The drug development and manufacturing industry in China has historically focused on generic drugs and Chinese CROs have heavily depended on drug development business from Western countries. However, these trends have changed significantly in the past several years, and it is becoming clear that the biopharma sector in China is growing rapidly with a focus on technology innovation and first-in-class drugs. This change started in 2015, when China’s regulatory agency, the National Medical Products Administration (NMPA), started a series of reforms and changes to accelerate in-country drug development and expand clinical trials 1. One of the key reforms was the decoupling of drug development and production where the drug developer does not have to be the drug manufacturer2. This decoupling allows companies to focus on innovative drug discovery without the need to divert resources to process development, scale up manufacturing, quality control and lot release of the drug product. Secondly, the Center for Drug Evaluation (CDE) issued guidelines for conducting clinical trials across multiple therapeutic areas including oncology and rare diseases2, thus encouraging more in-country trials of novel therapies. Additionally, the funding environment to support Chinese biopharma companies has grown significantly in the past several years. There has been a rapid increase of available capital through VC firms and more relaxed regulations for companies to go public including the formation of the STAR Board3 in Shanghai.
Notably, in 2023 there have been several licensing deals where Chinese biotech companies have developed and licensed drug assets to big pharma and conversely, have in-licensed several drug assets4. This bidirectional licensing activities suggests that Chinese biopharma companies have gained traction on the world stage as developers of high-quality therapeutic assets.

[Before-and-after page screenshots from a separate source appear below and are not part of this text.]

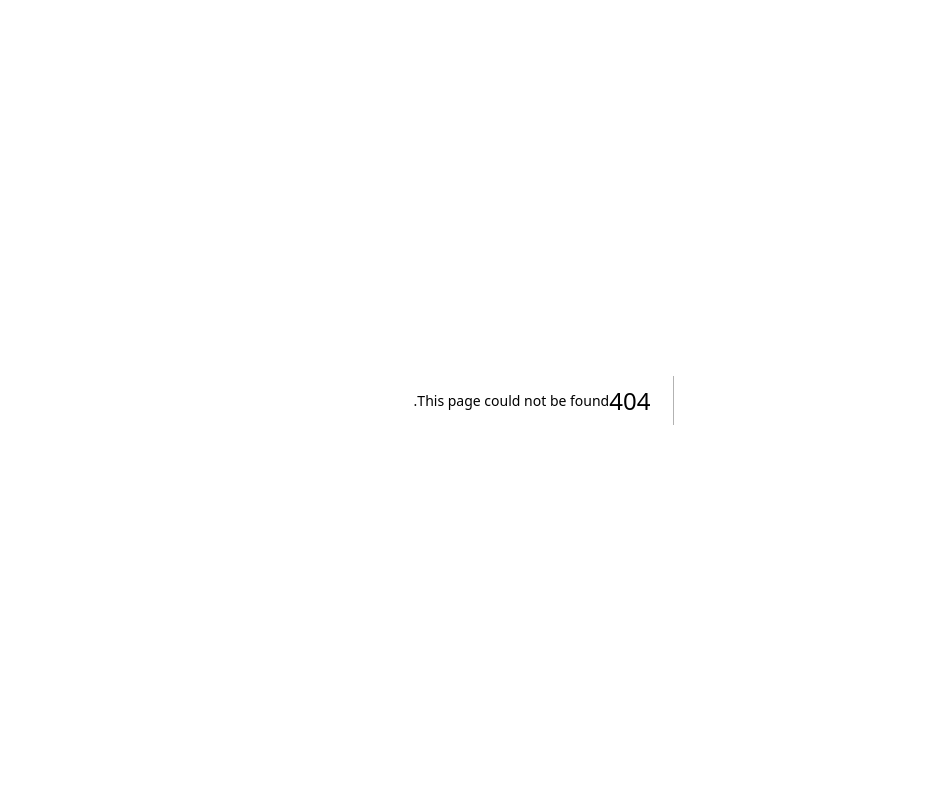
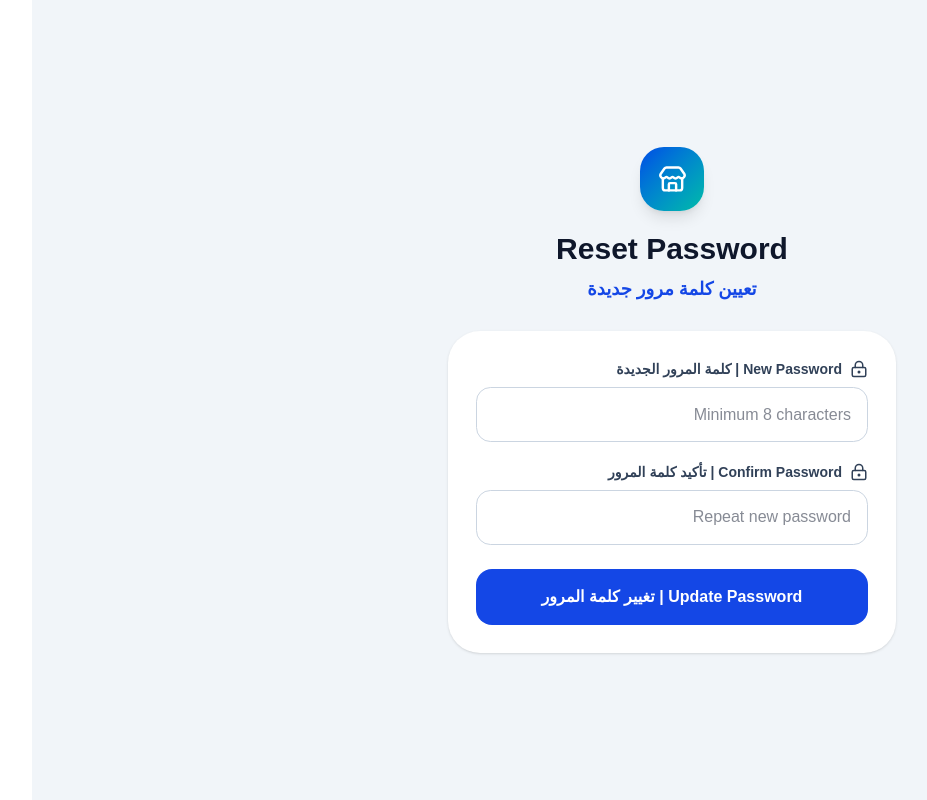
Before and after one commit to abdallahhamdy749-hash/health-nations-platform, a Next.js app: page /reset-password in a window 1280 px wide. Before the commit this address had no page. Shown: the whole page, without its empty margins (128-1055 px from the left). Built offline with nearby package versions, Linux system fonts and the light colour scheme; no server answers.

Commit message:
Add vendor password reset flow

```diff
--- a/app/login/page.tsx
+++ b/app/login/page.tsx
@@ -18,8 +18,12 @@ export default function LoginPage() {
 
   const [email, setEmail] = useState("");
   const [password, setPassword] = useState("");
+
   const [loading, setLoading] = useState(false);
+  const [resetLoading, setResetLoading] = useState(false);
+
   const [errorMessage, setErrorMessage] = useState("");
+  const [successMessage, setSuccessMessage] = useState("");
 
   async function handleSubmit(
     event: React.FormEvent<HTMLFormElement>
@@ -28,6 +32,7 @@ export default function LoginPage() {
 
     setLoading(true);
     setErrorMessage("");
+    setSuccessMessage("");
 
     try {
       const normalizedEmail = email.trim().toLowerCase();
@@ -57,16 +62,12 @@ export default function LoginPage() {
       const userEmail =
         user.email?.toLowerCase() ?? "";
 
-      // Admin account
       if (userEmail === ADMIN_EMAIL) {
-        router.replace(
-          "/admin/import-requests"
-        );
+        router.replace("/admin/import-requests");
         router.refresh();
         return;
       }
 
-      // Vendor account
       const {
         data: vendorProfile,
         error: profileError,
@@ -84,14 +85,11 @@ export default function LoginPage() {
       }
 
       if (vendorProfile) {
-        router.replace(
-          "/vendor/dashboard"
-        );
+        router.replace("/vendor/dashboard");
         router.refresh();
         return;
       }
 
-      // Other authenticated users
       router.replace("/");
       router.refresh();
     } catch (error: unknown) {
@@ -102,6 +100,54 @@ export default function LoginPage() {
       );
     } finally {
       setLoading(false);
+    }
+  }
+
+  async function handleForgotPassword() {
+    const normalizedEmail = email.trim().toLowerCase();
+
+    setErrorMessage("");
+    setSuccessMessage("");
+
+    if (!normalizedEmail) {
+      setErrorMessage(
+        "اكتب البريد الإلكتروني أولًا ثم اضغط نسيت كلمة المرور."
+      );
+      return;
+    }
+
+    setResetLoading(true);
+
+    try {
+      const redirectTo =
+        `${window.location.origin}/reset-password`;
+
+      const { error } =
+        await supabase.auth.resetPasswordForEmail(
+          normalizedEmail,
+          {
+            redirectTo,
+          }
+        );
+
+      if (error) {
+        setErrorMessage(
+          translateResetError(error.message)
+        );
+        return;
+      }
+
+      setSuccessMessage(
+        "تم إرسال رابط تغيير كلمة المرور إلى البريد الإلكتروني. افتح الرسالة واضغط على رابط الاستعادة."
+      );
+    } catch (error: unknown) {
+      setErrorMessage(
+        error instanceof Error
+          ? error.message
+          : "تعذر إرسال رابط استعادة كلمة المرور."
+      );
+    } finally {
+      setResetLoading(false);
     }
   }
 
@@ -122,8 +168,7 @@ export default function LoginPage() {
           </h2>
 
           <p className="mt-3 leading-7 text-slate-600">
-            سجل الدخول للوصول إلى لوحة التحكم
-            الخاصة بحسابك.
+            سجل الدخول للوصول إلى لوحة التحكم الخاصة بحسابك.
           </p>
         </div>
 
@@ -161,9 +206,7 @@ export default function LoginPage() {
               type="password"
               value={password}
               onChange={(event) =>
-                setPassword(
-                  event.target.value
-                )
+                setPassword(event.target.value)
               }
               className="form-input"
               placeholder="Enter your password"
@@ -171,9 +214,28 @@ export default function LoginPage() {
             />
           </label>
 
+          <div className="mt-3 text-right">
+            <button
+              type="button"
+              disabled={resetLoading}
+              onClick={() => void handleForgotPassword()}
+              className="text-sm font-bold text-blue-700 transition hover:text-blue-800 disabled:cursor-not-allowed disabled:opacity-60"
+            >
+              {resetLoading
+                ? "Sending reset link..."
+                : "Forgot Password? | نسيت كلمة المرور؟"}
+            </button>
+          </div>
+
           {errorMessage && (
             <div className="mt-5 rounded-2xl border border-red-200 bg-red-50 p-4 text-sm font-medium text-red-700">
               {errorMessage}
+            </div>
+          )}
+
+          {successMessage && (
+            <div className="mt-5 rounded-2xl border border-emerald-200 bg-emerald-50 p-4 text-sm font-medium leading-6 text-emerald-700">
+              {successMessage}
             </div>
           )}
 
@@ -203,9 +265,7 @@ export default function LoginPage() {
             <button
               type="button"
               onClick={() =>
-                router.push(
-                  "/supplier/register"
-                )
+                router.push("/supplier/register")
               }
               className="mt-3 inline-flex items-center gap-2 font-bold text-blue-700 hover:text-blue-800"
             >
@@ -270,3 +330,25 @@ function translateLoginError(
 
   return message;
 }
+
+function translateResetError(
+  message: string
+) {
+  const normalizedMessage =
+    message.toLowerCase();
+
+  if (
+    normalizedMessage.includes("rate limit") ||
+    normalizedMessage.includes("too many")
+  ) {
+    return "تم إرسال محاولات استعادة كثيرة. انتظر قليلًا ثم حاول مرة أخرى.";
+  }
+
+  if (
+    normalizedMessage.includes("invalid email")
+  ) {
+    return "البريد الإلكتروني غير صحيح.";
+  }
+
+  return message;
+}
--- /dev/null
+++ b/app/reset-password/page.tsx
@@ -0,0 +1,194 @@
+"use client";
+
+import { useState } from "react";
+import {
+  CheckCircle2,
+  Loader2,
+  LockKeyhole,
+  Store,
+} from "lucide-react";
+import { useRouter } from "next/navigation";
+import { supabase } from "@/lib/supabase";
+
+export default function ResetPasswordPage() {
+  const router = useRouter();
+
+  const [password, setPassword] = useState("");
+  const [confirmPassword, setConfirmPassword] = useState("");
+  const [loading, setLoading] = useState(false);
+  const [success, setSuccess] = useState(false);
+  const [errorMessage, setErrorMessage] = useState("");
+
+  async function handleSubmit(
+    event: React.FormEvent<HTMLFormElement>
+  ) {
+    event.preventDefault();
+
+    setErrorMessage("");
+
+    if (password.length < 8) {
+      setErrorMessage(
+        "كلمة المرور يجب أن تحتوي على 8 أحرف على الأقل."
+      );
+      return;
+    }
+
+    if (password !== confirmPassword) {
+      setErrorMessage(
+        "كلمتا المرور غير متطابقتين."
+      );
+      return;
+    }
+
+    setLoading(true);
+
+    try {
+      const { error } = await supabase.auth.updateUser({
+        password,
+      });
+
+      if (error) {
+        setErrorMessage(error.message);
+        return;
+      }
+
+      setSuccess(true);
+
+      window.setTimeout(() => {
+        router.replace("/login");
+      }, 2000);
+    } catch (error: unknown) {
+      setErrorMessage(
+        error instanceof Error
+          ? error.message
+          : "تعذر تغيير كلمة المرور."
+      );
+    } finally {
+      setLoading(false);
+    }
+  }
+
+  return (
+    <main className="flex min-h-screen items-center justify-center bg-slate-100 px-5 py-12 text-slate-900">
+      <div className="w-full max-w-md">
+        <div className="mb-7 text-center">
+          <div className="mx-auto flex h-16 w-16 items-center justify-center rounded-3xl bg-gradient-to-br from-blue-700 to-teal-500 text-white shadow-lg">
+            <Store size={29} />
+          </div>
+
+          <h1 className="mt-5 text-3xl font-black">
+            Reset Password
+          </h1>
+
+          <p className="mt-2 text-lg font-bold text-blue-700">
+            تعيين كلمة مرور جديدة
+          </p>
+        </div>
+
+        <form
+          onSubmit={handleSubmit}
+          className="rounded-[2rem] bg-white p-7 shadow-sm"
+        >
+          {success ? (
+            <div className="text-center">
+              <CheckCircle2
+                size={46}
+                className="mx-auto text-emerald-600"
+              />
+
+              <h2 className="mt-4 text-xl font-black">
+                تم تغيير كلمة المرور
+              </h2>
+
+              <p className="mt-2 text-slate-600">
+                سيتم تحويلك إلى صفحة تسجيل الدخول.
+              </p>
+            </div>
+          ) : (
+            <>
+              <label className="block">
+                <span className="mb-2 flex items-center gap-2 text-sm font-bold text-slate-700">
+                  <LockKeyhole size={18} />
+                  New Password | كلمة المرور الجديدة
+                </span>
+
+                <input
+                  required
+                  minLength={8}
+                  type="password"
+                  value={password}
+                  onChange={(event) =>
+                    setPassword(event.target.value)
+                  }
+                  className="form-input"
+                  autoComplete="new-password"
+                  placeholder="Minimum 8 characters"
+                />
+              </label>
+
+              <label className="mt-5 block">
+                <span className="mb-2 flex items-center gap-2 text-sm font-bold text-slate-700">
+                  <LockKeyhole size={18} />
+                  Confirm Password | تأكيد كلمة المرور
+                </span>
+
+                <input
+                  required
+                  minLength={8}
+                  type="password"
+                  value={confirmPassword}
+                  onChange={(event) =>
+                    setConfirmPassword(event.target.value)
+                  }
+                  className="form-input"
+                  autoComplete="new-password"
+                  placeholder="Repeat new password"
+                />
+              </label>
+
+              {errorMessage && (
+                <div className="mt-5 rounded-2xl border border-red-200 bg-red-50 p-4 text-sm font-medium text-red-700">
+                  {errorMessage}
+                </div>
+              )}
+
+              <button
+                type="submit"
+                disabled={loading}
+                className="mt-6 inline-flex w-full items-center justify-center gap-2 rounded-2xl bg-blue-700 px-6 py-4 font-bold text-white transition hover:bg-blue-800 disabled:cursor-not-allowed disabled:opacity-60"
+              >
+                {loading ? (
+                  <>
+                    <Loader2
+                      className="animate-spin"
+                      size={20}
+                    />
+                    Updating...
+                  </>
+                ) : (
+                  "Update Password | تغيير كلمة المرور"
+                )}
+              </button>
+            </>
+          )}
+        </form>
+      </div>
+
+      <style jsx>{`
+        .form-input {
+          width: 100%;
+          border: 1px solid #cbd5e1;
+          border-radius: 0.9rem;
+          padding: 0.9rem 1rem;
+          outline: none;
+          background: white;
+        }
+
+        .form-input:focus {
+          border-color: #1d4ed8;
+          box-shadow: 0 0 0 3px rgba(29, 78, 216, 0.1);
+        }
+      `}</style>
+    </main>
+  );
+}
```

Licensees include top pharma companies such as GSK, Takeda and AstraZeneca and the total value of the top 10 licensing deals range from $2 billion to $700 million4. However, the deals where Chinese biotech are the licensees tend to have a lower total value and range across multiple disease areas including oncology, infectious disease and liver disease4. Unsurprisingly, as the number of biotechs developing licensable assets increases, China based CROs are also growing likely to accommodate the increased outsourcing needs.
The 2022 top global CROs list includes 3 Chinese companies – Wuxi AppTec, Pharmaron, and AsymChem5. The revenue growth projections of China based CROs continues to be strong with an anticipated market growth 13% in 2021 to 19% in 20245. While China based CROs have always been known to have deep expertise in chemistry and small molecule drug development, in the past few years there has been a rapid growth in advanced modalities including monoclonal antibody-based therapies. Importantly, the CROs are no longer dependent on business from North America and Europe since Chinese biopharma companies are outsourcing to in-country CROs. This trend likely started during the COVID-19 pandemic but has continued to hold strong as Chinese CROs have developed impressive end-to-end capabilities across the drug discovery continuum. It is estimated that about 40% of WuXi Biologics, a leading Chinese CRO, client base is in country6. Another key development has been that China joined the International Council for Harmonisation of Technical Requirements for Pharmaceuticals for Human Use in 2017, allowing the use of data from clinical trials run in China to be used in filings to multiple regulatory agencies6. Since this development, the clinical CROs based in China can compete with global clinical CROs as they can generate usable data at a more economical price tag compared to several North American and European CROs6.
It is clear that China continues to be a competitive player in the preclinical and clinical drug development sector and is expected to grow at a significant pace. This growth is fueled by available capital, supportive government regulations, lucrative licensing deals and an aggressive strategy from Chinese CROs to support domestic biopharma companies while penetrating Western markets.